YOUR GOAL: An exact copy of the entries is required, with every image omitted.

Collected data entries
::::::

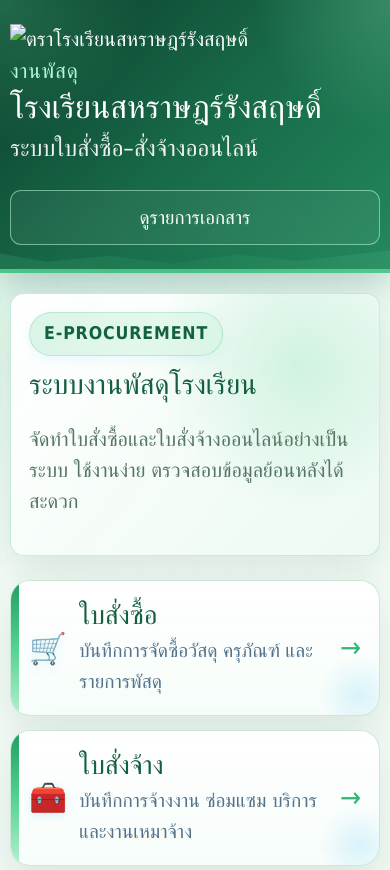
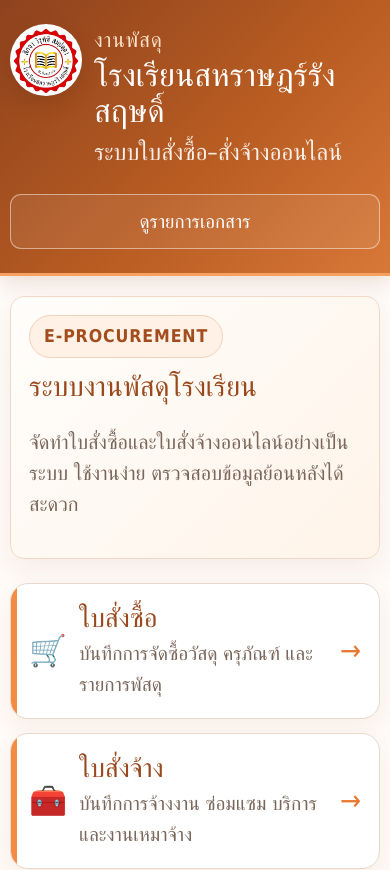
Before and after one commit to thepeeteezy-bot/saharaj-procurement, a plain HTML site: page index.html in a window 390 px wide. Shown: the top 870 px of the page. Drawn offline with Linux system fonts and the light colour scheme; no server answers.

Commit message:
Add files via upload

```diff
--- a/assets/style.css
+++ b/assets/style.css
@@ -1286,3 +1286,289 @@ tbody tr:hover {
     border-radius: 18px;
   }
 }
+
+
+/* ================================
+   ธีมส้ม Minimal
+   ================================ */
+:root {
+  --navy: #b85c22;
+  --navy-dark: #7a3514;
+  --gold: #f28c45;
+  --gold-soft: #fff3e8;
+  --paper: #ffffff;
+  --bg: #fffaf6;
+  --text: #3b2a20;
+  --muted: #7a675b;
+  --line: #ead8ca;
+  --success: #2f7d4a;
+  --danger: #b63a2f;
+  --shadow: 0 10px 28px rgba(122, 53, 20, 0.08);
+  --radius: 18px;
+  --accent-1: #f28c45;
+  --accent-2: #ffb078;
+  --accent-3: #ffd7b8;
+}
+
+body {
+  background: linear-gradient(180deg, #fffdfb 0%, #fff7f0 100%);
+  color: var(--text);
+}
+
+body::before {
+  display: none;
+}
+
+.site-header {
+  background: linear-gradient(135deg, #8e421d 0%, #b85c22 55%, #d87838 100%);
+  border-bottom: 3px solid #f6a15f;
+  box-shadow: 0 8px 20px rgba(122, 53, 20, 0.14);
+}
+
+.site-header::after {
+  display: none;
+}
+
+.eyebrow {
+  color: #ffe0c6;
+  text-shadow: none;
+}
+
+.subtitle {
+  color: rgba(255, 255, 255, 0.90);
+}
+
+.panel {
+  background: #ffffff;
+  border: 1px solid var(--line);
+  backdrop-filter: none;
+  box-shadow: var(--shadow);
+}
+
+.hero {
+  background: linear-gradient(135deg, #fffdfb 0%, #fff4e9 100%);
+  border: 1px solid #f2d9c7;
+  min-height: 220px;
+  overflow: hidden;
+}
+
+.orange-minimal-hero {
+  display: block;
+}
+
+.orange-minimal-hero .hero-copy {
+  max-width: 760px;
+}
+
+.hero::before,
+.hero::after {
+  display: none;
+}
+
+.hero h2,
+.section-heading h2,
+.recent-heading h3,
+.history-heading h2 {
+  color: #9a491d;
+}
+
+.badge {
+  background: #fff1e5;
+  color: #a34d1e;
+  border: 1px solid #f2d1bb;
+  box-shadow: none;
+}
+
+.menu-card {
+  background: #ffffff;
+  border: 1px solid #ead8ca;
+  box-shadow: 0 8px 22px rgba(122, 53, 20, 0.06);
+}
+
+.menu-card::before {
+  width: 6px;
+  background: #f28c45;
+}
+
+.menu-card::after {
+  display: none;
+}
+
+.menu-card:hover {
+  transform: translateY(-2px);
+  border-color: #f2a36b;
+  box-shadow: 0 12px 26px rgba(122, 53, 20, 0.10);
+}
+
+.menu-card strong {
+  color: #99491e;
+}
+
+.menu-card small {
+  color: #7a675b;
+}
+
+.menu-icon {
+  filter: none;
+}
+
+.arrow {
+  color: #e97831;
+}
+
+.button-primary {
+  background: #d96f2c;
+  border: 1px solid #d96f2c;
+  box-shadow: none;
+}
+
+.button-primary:hover {
+  background: #c76124;
+  box-shadow: none;
+}
+
+.button-secondary {
+  background: #fff7f1;
+  border-color: #ebd4c3;
+  color: #98491f;
+}
+
+.button-outline {
+  background: rgba(255,255,255,.08);
+  border-color: rgba(255,255,255,.48);
+  backdrop-filter: none;
+}
+
+input,
+select,
+textarea {
+  background: #ffffff;
+  border: 1px solid #dfc9b8;
+  box-shadow: none;
+}
+
+input:focus,
+select:focus,
+textarea:focus {
+  border-color: #ef8b48;
+  box-shadow: 0 0 0 4px rgba(242, 140, 69, 0.12);
+}
+
+.table-wrap {
+  border: 1px solid #ead8ca;
+  box-shadow: none;
+}
+
+th {
+  background: #fff1e5;
+  color: #8f421b;
+}
+
+tbody tr:nth-child(even) {
+  background: #fffaf6;
+}
+
+tbody tr:hover {
+  background: #fff2e8;
+}
+
+.type-pill {
+  background: #fff0e3;
+  color: #a24d1f;
+  border: 1px solid #f1d0b9;
+}
+
+.records-summary {
+  color: #985022;
+}
+
+.site-footer {
+  color: #7d6a5f;
+}
+
+@media (max-width: 900px) {
+  .orange-minimal-hero {
+    min-height: 180px;
+  }
+}
+
+
+/* ตราโรงเรียนในส่วนหัวเว็บไซต์ */
+.school-brand {
+  display: flex;
+  align-items: center;
+  gap: 20px;
+  min-width: 0;
+}
+
+.school-brand-text {
+  min-width: 0;
+}
+
+.school-logo {
+  width: 108px;
+  height: 108px;
+  flex: 0 0 108px;
+  display: block;
+  object-fit: contain;
+  border-radius: 50%;
+  background: #ffffff;
+  border: 4px solid rgba(255, 255, 255, 0.92);
+  box-shadow: 0 8px 20px rgba(92, 40, 15, 0.22);
+}
+
+.site-header.compact .school-logo {
+  width: 82px;
+  height: 82px;
+  flex-basis: 82px;
+  border-width: 3px;
+}
+
+.school-brand h1,
+.school-brand .eyebrow,
+.school-brand .subtitle {
+  position: relative;
+  z-index: 1;
+}
+
+@media (max-width: 820px) {
+  .school-brand {
+    gap: 15px;
+  }
+
+  .school-logo {
+    width: 88px;
+    height: 88px;
+    flex-basis: 88px;
+  }
+
+  .site-header.compact .school-logo {
+    width: 72px;
+    height: 72px;
+    flex-basis: 72px;
+  }
+}
+
+@media (max-width: 520px) {
+  .school-brand {
+    align-items: flex-start;
+    gap: 12px;
+  }
+
+  .school-logo {
+    width: 72px;
+    height: 72px;
+    flex-basis: 72px;
+    border-width: 3px;
+  }
+
+  .site-header.compact .school-logo {
+    width: 62px;
+    height: 62px;
+    flex-basis: 62px;
+  }
+
+  .school-brand-text h1 {
+    line-height: 1.12;
+  }
+}
```
Also changed, not shown: assets/images/school-logo.png (added).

::::::

TASK ANSWER:
Before and after one commit to thepeeteezy-bot/saharaj-procurement, a plain HTML site: page index.html in a window 390 px wide. Shown: the top 870 px of the page. Drawn offline with Linux system fonts and the light colour scheme; no server answers.

Commit message:
Add files via upload

```diff
--- a/assets/style.css
+++ b/assets/style.css
@@ -1286,3 +1286,289 @@ tbody tr:hover {
     border-radius: 18px;
   }
 }
+
+
+/* ================================
+   ธีมส้ม Minimal
+   ================================ */
+:root {
+  --navy: #b85c22;
+  --navy-dark: #7a3514;
+  --gold: #f28c45;
+  --gold-soft: #fff3e8;
+  --paper: #ffffff;
+  --bg: #fffaf6;
+  --text: #3b2a20;
+  --muted: #7a675b;
+  --line: #ead8ca;
+  --success: #2f7d4a;
+  --danger: #b63a2f;
+  --shadow: 0 10px 28px rgba(122, 53, 20, 0.08);
+  --radius: 18px;
+  --accent-1: #f28c45;
+  --accent-2: #ffb078;
+  --accent-3: #ffd7b8;
+}
+
+body {
+  background: linear-gradient(180deg, #fffdfb 0%, #fff7f0 100%);
+  color: var(--text);
+}
+
+body::before {
+  display: none;
+}
+
+.site-header {
+  background: linear-gradient(135deg, #8e421d 0%, #b85c22 55%, #d87838 100%);
+  border-bottom: 3px solid #f6a15f;
+  box-shadow: 0 8px 20px rgba(122, 53, 20, 0.14);
+}
+
+.site-header::after {
+  display: none;
+}
+
+.eyebrow {
+  color: #ffe0c6;
+  text-shadow: none;
+}
+
+.subtitle {
+  color: rgba(255, 255, 255, 0.90);
+}
+
+.panel {
+  background: #ffffff;
+  border: 1px solid var(--line);
+  backdrop-filter: none;
+  box-shadow: var(--shadow);
+}
+
+.hero {
+  background: linear-gradient(135deg, #fffdfb 0%, #fff4e9 100%);
+  border: 1px solid #f2d9c7;
+  min-height: 220px;
+  overflow: hidden;
+}
+
+.orange-minimal-hero {
+  display: block;
+}
+
+.orange-minimal-hero .hero-copy {
+  max-width: 760px;
+}
+
+.hero::before,
+.hero::after {
+  display: none;
+}
+
+.hero h2,
+.section-heading h2,
+.recent-heading h3,
+.history-heading h2 {
+  color: #9a491d;
+}
+
+.badge {
+  background: #fff1e5;
+  color: #a34d1e;
+  border: 1px solid #f2d1bb;
+  box-shadow: none;
+}
+
+.menu-card {
+  background: #ffffff;
+  border: 1px solid #ead8ca;
+  box-shadow: 0 8px 22px rgba(122, 53, 20, 0.06);
+}
+
+.menu-card::before {
+  width: 6px;
+  background: #f28c45;
+}
+
+.menu-card::after {
+  display: none;
+}
+
+.menu-card:hover {
+  transform: translateY(-2px);
+  border-color: #f2a36b;
+  box-shadow: 0 12px 26px rgba(122, 53, 20, 0.10);
+}
+
+.menu-card strong {
+  color: #99491e;
+}
+
+.menu-card small {
+  color: #7a675b;
+}
+
+.menu-icon {
+  filter: none;
+}
+
+.arrow {
+  color: #e97831;
+}
+
+.button-primary {
+  background: #d96f2c;
+  border: 1px solid #d96f2c;
+  box-shadow: none;
+}
+
+.button-primary:hover {
+  background: #c76124;
+  box-shadow: none;
+}
+
+.button-secondary {
+  background: #fff7f1;
+  border-color: #ebd4c3;
+  color: #98491f;
+}
+
+.button-outline {
+  background: rgba(255,255,255,.08);
+  border-color: rgba(255,255,255,.48);
+  backdrop-filter: none;
+}
+
+input,
+select,
+textarea {
+  background: #ffffff;
+  border: 1px solid #dfc9b8;
+  box-shadow: none;
+}
+
+input:focus,
+select:focus,
+textarea:focus {
+  border-color: #ef8b48;
+  box-shadow: 0 0 0 4px rgba(242, 140, 69, 0.12);
+}
+
+.table-wrap {
+  border: 1px solid #ead8ca;
+  box-shadow: none;
+}
+
+th {
+  background: #fff1e5;
+  color: #8f421b;
+}
+
+tbody tr:nth-child(even) {
+  background: #fffaf6;
+}
+
+tbody tr:hover {
+  background: #fff2e8;
+}
+
+.type-pill {
+  background: #fff0e3;
+  color: #a24d1f;
+  border: 1px solid #f1d0b9;
+}
+
+.records-summary {
+  color: #985022;
+}
+
+.site-footer {
+  color: #7d6a5f;
+}
+
+@media (max-width: 900px) {
+  .orange-minimal-hero {
+    min-height: 180px;
+  }
+}
+
+
+/* ตราโรงเรียนในส่วนหัวเว็บไซต์ */
+.school-brand {
+  display: flex;
+  align-items: center;
+  gap: 20px;
+  min-width: 0;
+}
+
+.school-brand-text {
+  min-width: 0;
+}
+
+.school-logo {
+  width: 108px;
+  height: 108px;
+  flex: 0 0 108px;
+  display: block;
+  object-fit: contain;
+  border-radius: 50%;
+  background: #ffffff;
+  border: 4px solid rgba(255, 255, 255, 0.92);
+  box-shadow: 0 8px 20px rgba(92, 40, 15, 0.22);
+}
+
+.site-header.compact .school-logo {
+  width: 82px;
+  height: 82px;
+  flex-basis: 82px;
+  border-width: 3px;
+}
+
+.school-brand h1,
+.school-brand .eyebrow,
+.school-brand .subtitle {
+  position: relative;
+  z-index: 1;
+}
+
+@media (max-width: 820px) {
+  .school-brand {
+    gap: 15px;
+  }
+
+  .school-logo {
+    width: 88px;
+    height: 88px;
+    flex-basis: 88px;
+  }
+
+  .site-header.compact .school-logo {
+    width: 72px;
+    height: 72px;
+    flex-basis: 72px;
+  }
+}
+
+@media (max-width: 520px) {
+  .school-brand {
+    align-items: flex-start;
+    gap: 12px;
+  }
+
+  .school-logo {
+    width: 72px;
+    height: 72px;
+    flex-basis: 72px;
+    border-width: 3px;
+  }
+
+  .site-header.compact .school-logo {
+    width: 62px;
+    height: 62px;
+    flex-basis: 62px;
+  }
+
+  .school-brand-text h1 {
+    line-height: 1.12;
+  }
+}
```
Also changed, not shown: assets/images/school-logo.png (added).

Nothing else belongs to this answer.